The malicious software has been identified as a programme called Bitpaymer, a new type of ransomware which was able to get past existing security measures.
Bitpaymer locks away files and demands payments in Bitcoins, an online currency, to unlock them.
It also threatens to release files if the payment is not received but NHS Lanarkshire said it had no reports this had happened.
Another ransomware program, Wanna Decryptor, affected organisations around the world in May including NHS Lanarkshire.
IT experts discovered Bitpaymer on the computer network on Friday afternoon, with a "small number" of hospital operations and GP appointments cancelled as a result.
All of the affected systems have now been restored, the health board said.
Chief executive Calum Campbell said: "We quickly identified the source of the malware and investigations are ongoing as to how this was able to infiltrate our network.
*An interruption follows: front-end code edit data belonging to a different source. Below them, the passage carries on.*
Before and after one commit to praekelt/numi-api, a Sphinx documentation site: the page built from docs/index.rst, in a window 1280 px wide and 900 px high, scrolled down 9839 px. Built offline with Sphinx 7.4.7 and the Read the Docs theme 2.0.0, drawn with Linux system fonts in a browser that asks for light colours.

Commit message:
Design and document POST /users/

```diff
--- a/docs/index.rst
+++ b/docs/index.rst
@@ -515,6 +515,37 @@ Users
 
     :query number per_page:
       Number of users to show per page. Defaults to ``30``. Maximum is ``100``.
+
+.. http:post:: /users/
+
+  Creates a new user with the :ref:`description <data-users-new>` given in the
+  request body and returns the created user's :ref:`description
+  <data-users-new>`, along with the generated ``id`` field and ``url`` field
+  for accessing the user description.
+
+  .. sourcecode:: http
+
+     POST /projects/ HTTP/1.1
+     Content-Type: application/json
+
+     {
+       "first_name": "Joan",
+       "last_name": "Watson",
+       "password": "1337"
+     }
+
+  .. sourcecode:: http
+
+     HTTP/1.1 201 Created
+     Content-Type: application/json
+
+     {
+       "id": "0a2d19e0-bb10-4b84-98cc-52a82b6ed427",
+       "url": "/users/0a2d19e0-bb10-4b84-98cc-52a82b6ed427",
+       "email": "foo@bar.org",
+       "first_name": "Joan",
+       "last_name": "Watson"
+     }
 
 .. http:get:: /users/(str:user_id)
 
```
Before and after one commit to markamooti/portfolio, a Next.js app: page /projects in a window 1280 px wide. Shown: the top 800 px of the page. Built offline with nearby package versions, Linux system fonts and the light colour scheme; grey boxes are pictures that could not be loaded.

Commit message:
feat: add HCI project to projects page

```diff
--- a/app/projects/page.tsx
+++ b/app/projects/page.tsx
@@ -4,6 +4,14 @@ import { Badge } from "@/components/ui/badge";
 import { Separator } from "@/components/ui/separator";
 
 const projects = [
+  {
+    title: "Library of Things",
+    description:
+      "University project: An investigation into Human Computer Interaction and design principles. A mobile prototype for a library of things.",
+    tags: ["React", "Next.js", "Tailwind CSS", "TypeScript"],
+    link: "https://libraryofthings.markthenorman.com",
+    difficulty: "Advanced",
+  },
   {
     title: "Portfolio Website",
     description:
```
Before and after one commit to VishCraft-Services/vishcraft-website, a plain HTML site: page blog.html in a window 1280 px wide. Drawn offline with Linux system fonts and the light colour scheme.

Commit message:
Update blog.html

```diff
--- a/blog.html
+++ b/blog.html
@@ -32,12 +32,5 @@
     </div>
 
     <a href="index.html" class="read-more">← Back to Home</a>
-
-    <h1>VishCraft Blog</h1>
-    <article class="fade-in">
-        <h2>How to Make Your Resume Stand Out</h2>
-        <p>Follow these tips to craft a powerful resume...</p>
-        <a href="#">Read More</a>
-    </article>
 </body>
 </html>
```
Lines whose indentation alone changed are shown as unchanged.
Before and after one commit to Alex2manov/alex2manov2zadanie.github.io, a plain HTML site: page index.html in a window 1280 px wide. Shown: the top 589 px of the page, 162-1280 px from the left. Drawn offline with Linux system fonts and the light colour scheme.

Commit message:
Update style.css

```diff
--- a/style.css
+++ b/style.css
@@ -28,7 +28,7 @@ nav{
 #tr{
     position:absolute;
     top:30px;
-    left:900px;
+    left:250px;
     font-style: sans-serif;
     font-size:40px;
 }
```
"Our staff have worked hard to minimise the impact on patients and our contingency plans have ensured we have been able to continue to deliver services while the IT issues were resolved.
"A small number of systems were affected with the majority restored over the weekend and the remainder on Monday."
He continued: "Unfortunately a small number of procedures and appointments were cancelled as a result of the incident.
"I would like to apologise to anyone who has been affected by this disruption. We immediately started work to reappoint patients to the earliest possible appointments.
"The malware was identified as a new variant of Bitpaymer."
He added: "We are investigating how it infiltrated our network with our IT security providers.
"Our security software and systems were up to date with the latest signature files, but as this was a new malware variant the latest security software was unable to detect it.
"Following analysis of the malware our security providers issued an updated signature so that this variant can now be detected and blocked."
NHS Lanarkshire serves a population of more than 650,000 people and is Scotland's third-largest health board.